What is needed:
Please output all the entries word for word, without the pictures.

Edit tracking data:
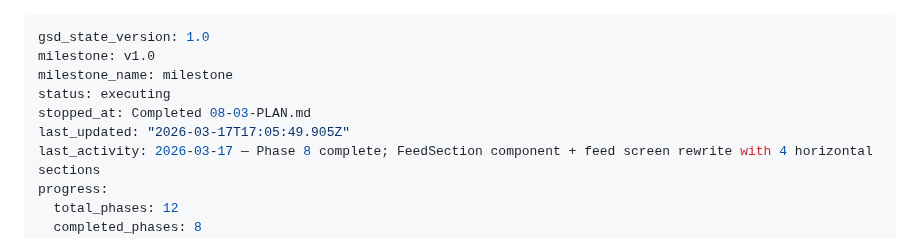
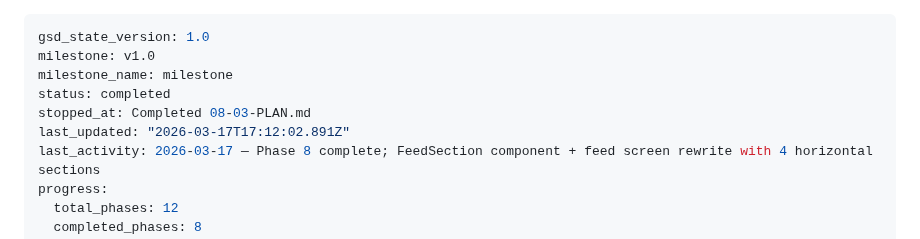
Before and after one commit to dogukartal/TheCook, a Markdown page: .planning/STATE.md, the part around the change. GitHub-like rendering.

Commit message:
docs(phase-08): complete phase execution

```diff
--- a/.planning/STATE.md
+++ b/.planning/STATE.md
@@ -2,9 +2,9 @@
 gsd_state_version: 1.0
 milestone: v1.0
 milestone_name: milestone
-status: executing
+status: completed
 stopped_at: Completed 08-03-PLAN.md
-last_updated: "2026-03-17T17:05:49.905Z"
+last_updated: "2026-03-17T17:12:02.891Z"
 last_activity: 2026-03-17 — Phase 8 complete; FeedSection component + feed screen rewrite with 4 horizontal sections
 progress:
   total_phases: 12
```
Also changed, not shown: 1 other file.
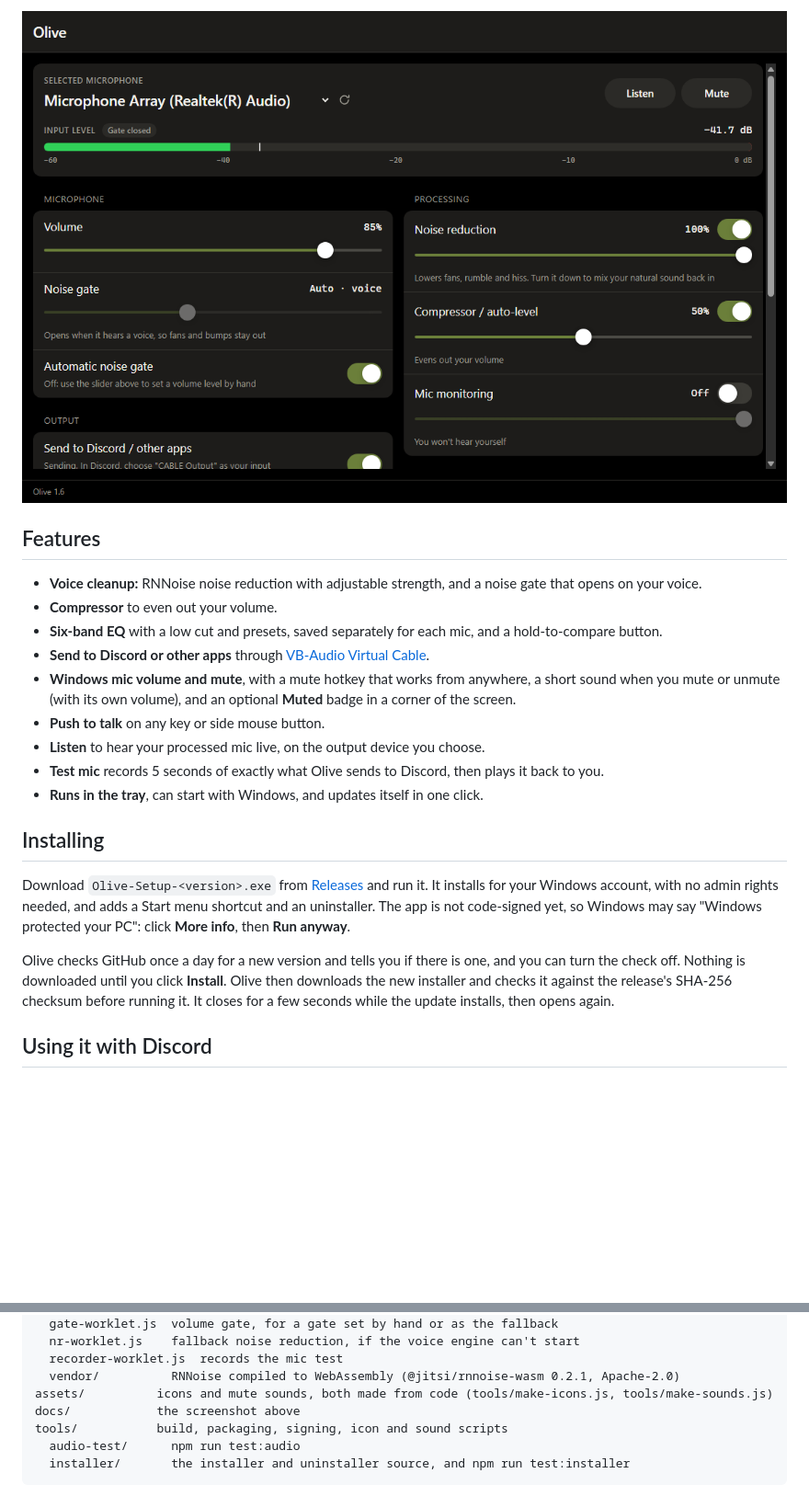
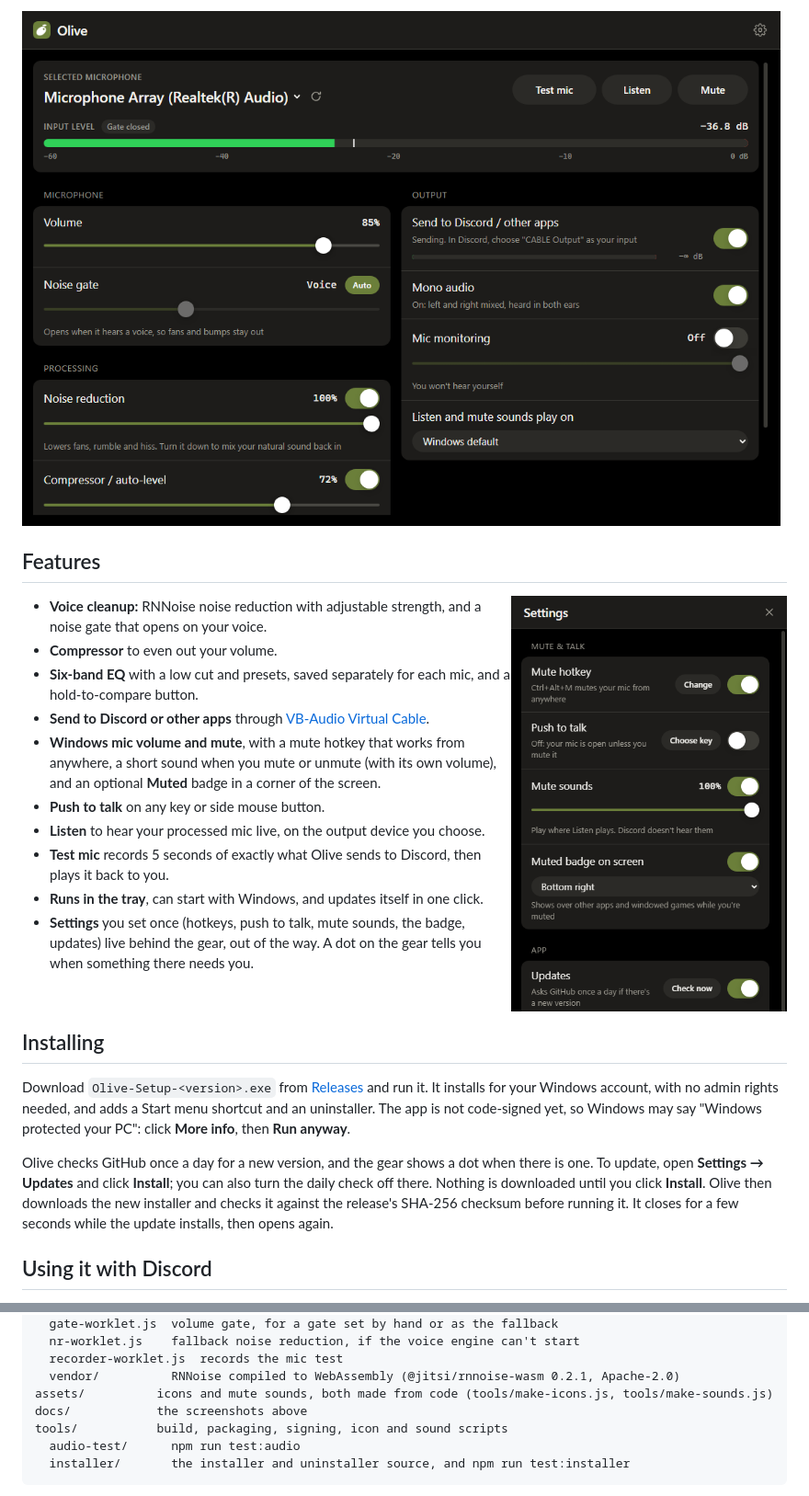
Before and after one commit to Zaytoonic/Olive, a Markdown page: README.md, 2 parts joined by grey strips. Shown at 92% size. GitHub-like rendering; pictures changed too: docs/screenshot.png, docs/settings.png (added); blank space fills up the shorter version.

```diff
--- a/README.md
+++ b/README.md
@@ -6,6 +11,8 @@
 ![The Olive window](docs/screenshot.png)
 
 ## Features
+<img src="docs/settings.png" align="right" width="300" alt="The Settings panel">
+
 - **Voice cleanup:** RNNoise noise reduction with adjustable strength, and a noise gate that opens on your voice.
 - **Compressor** to even out your volume.
 - **Six-band EQ** with a low cut and presets, saved separately for each mic, and a hold-to-compare button.
@@ -15,11 +22,14 @@
 - **Listen** to hear your processed mic live, on the output device you choose.
 - **Test mic** records 5 seconds of exactly what Olive sends to Discord, then plays it back to you.
 - **Runs in the tray**, can start with Windows, and updates itself in one click.
+- **Settings** you set once (hotkeys, push to talk, mute sounds, the badge, updates) live behind the gear, out of the way. A dot on the gear tells you when something there needs you.
+
+<br clear="right">
 
 ## Installing
 Download `Olive-Setup-<version>.exe` from [Releases](https://github.com/Zaytoonic/Olive/releases/latest) and run it. It installs for your Windows account, with no admin rights needed, and adds a Start menu shortcut and an uninstaller. The app is not code-signed yet, so Windows may say "Windows protected your PC": click **More info**, then **Run anyway**.
 
-Olive checks GitHub once a day for a new version and tells you if there is one, and you can turn the check off. Nothing is downloaded until you click **Install**. Olive then downloads the new installer and checks it against the release's SHA-256 checksum before running it. It closes for a few seconds while the update installs, then opens again.
+Olive checks GitHub once a day for a new version, and the gear shows a dot when there is one. To update, open **Settings → Updates** and click **Install**; you can also turn the daily check off there. Nothing is downloaded until you click **Install**. Olive then downloads the new installer and checks it against the release's SHA-256 checksum before running it. It closes for a few seconds while the update installs, then opens again.
 
 ## Using it with Discord
 1. Install [VB-Audio Virtual Cable](https://vb-audio.com/Cable/) and restart your PC.
@@ -67,7 +77,7 @@ src/renderer/    the window
   recorder-worklet.js  records the mic test
   vendor/          RNNoise compiled to WebAssembly (@jitsi/rnnoise-wasm 0.2.1, Apache-2.0)
 assets/          icons and mute sounds, both made from code (tools/make-icons.js, tools/make-sounds.js)
-docs/            the screenshot above
+docs/            the screenshots above
 tools/           build, packaging, signing, icon and sound scripts
   audio-test/      npm run test:audio
   installer/       the installer and uninstaller source, and npm run test:installer
```
Also changed, not shown: other parts of README.md (+5 -0 lines).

Output:
Before and after one commit to dogukartal/TheCook, a Markdown page: .planning/STATE.md, the part around the change. GitHub-like rendering.

Commit message:
docs(phase-08): complete phase execution

```diff
--- a/.planning/STATE.md
+++ b/.planning/STATE.md
@@ -2,9 +2,9 @@
 gsd_state_version: 1.0
 milestone: v1.0
 milestone_name: milestone
-status: executing
+status: completed
 stopped_at: Completed 08-03-PLAN.md
-last_updated: "2026-03-17T17:05:49.905Z"
+last_updated: "2026-03-17T17:12:02.891Z"
 last_activity: 2026-03-17 — Phase 8 complete; FeedSection component + feed screen rewrite with 4 horizontal sections
 progress:
   total_phases: 12
```
Also changed, not shown: 1 other file.
Before and after one commit to Zaytoonic/Olive, a Markdown page: README.md, 2 parts joined by grey strips. Shown at 92% size. GitHub-like rendering; pictures changed too: docs/screenshot.png, docs/settings.png (added); blank space fills up the shorter version.

```diff
--- a/README.md
+++ b/README.md
@@ -6,6 +11,8 @@
 ![The Olive window](docs/screenshot.png)
 
 ## Features
+<img src="docs/settings.png" align="right" width="300" alt="The Settings panel">
+
 - **Voice cleanup:** RNNoise noise reduction with adjustable strength, and a noise gate that opens on your voice.
 - **Compressor** to even out your volume.
 - **Six-band EQ** with a low cut and presets, saved separately for each mic, and a hold-to-compare button.
@@ -15,11 +22,14 @@
 - **Listen** to hear your processed mic live, on the output device you choose.
 - **Test mic** records 5 seconds of exactly what Olive sends to Discord, then plays it back to you.
 - **Runs in the tray**, can start with Windows, and updates itself in one click.
+- **Settings** you set once (hotkeys, push to talk, mute sounds, the badge, updates) live behind the gear, out of the way. A dot on the gear tells you when something there needs you.
+
+<br clear="right">
 
 ## Installing
 Download `Olive-Setup-<version>.exe` from [Releases](https://github.com/Zaytoonic/Olive/releases/latest) and run it. It installs for your Windows account, with no admin rights needed, and adds a Start menu shortcut and an uninstaller. The app is not code-signed yet, so Windows may say "Windows protected your PC": click **More info**, then **Run anyway**.
 
-Olive checks GitHub once a day for a new version and tells you if there is one, and you can turn the check off. Nothing is downloaded until you click **Install**. Olive then downloads the new installer and checks it against the release's SHA-256 checksum before running it. It closes for a few seconds while the update installs, then opens again.
+Olive checks GitHub once a day for a new version, and the gear shows a dot when there is one. To update, open **Settings → Updates** and click **Install**; you can also turn the daily check off there. Nothing is downloaded until you click **Install**. Olive then downloads the new installer and checks it against the release's SHA-256 checksum before running it. It closes for a few seconds while the update installs, then opens again.
 
 ## Using it with Discord
 1. Install [VB-Audio Virtual Cable](https://vb-audio.com/Cable/) and restart your PC.
@@ -67,7 +77,7 @@ src/renderer/    the window
   recorder-worklet.js  records the mic test
   vendor/          RNNoise compiled to WebAssembly (@jitsi/rnnoise-wasm 0.2.1, Apache-2.0)
 assets/          icons and mute sounds, both made from code (tools/make-icons.js, tools/make-sounds.js)
-docs/            the screenshot above
+docs/            the screenshots above
 tools/           build, packaging, signing, icon and sound scripts
   audio-test/      npm run test:audio
   installer/       the installer and uninstaller source, and npm run test:installer
```
Also changed, not shown: other parts of README.md (+5 -0 lines).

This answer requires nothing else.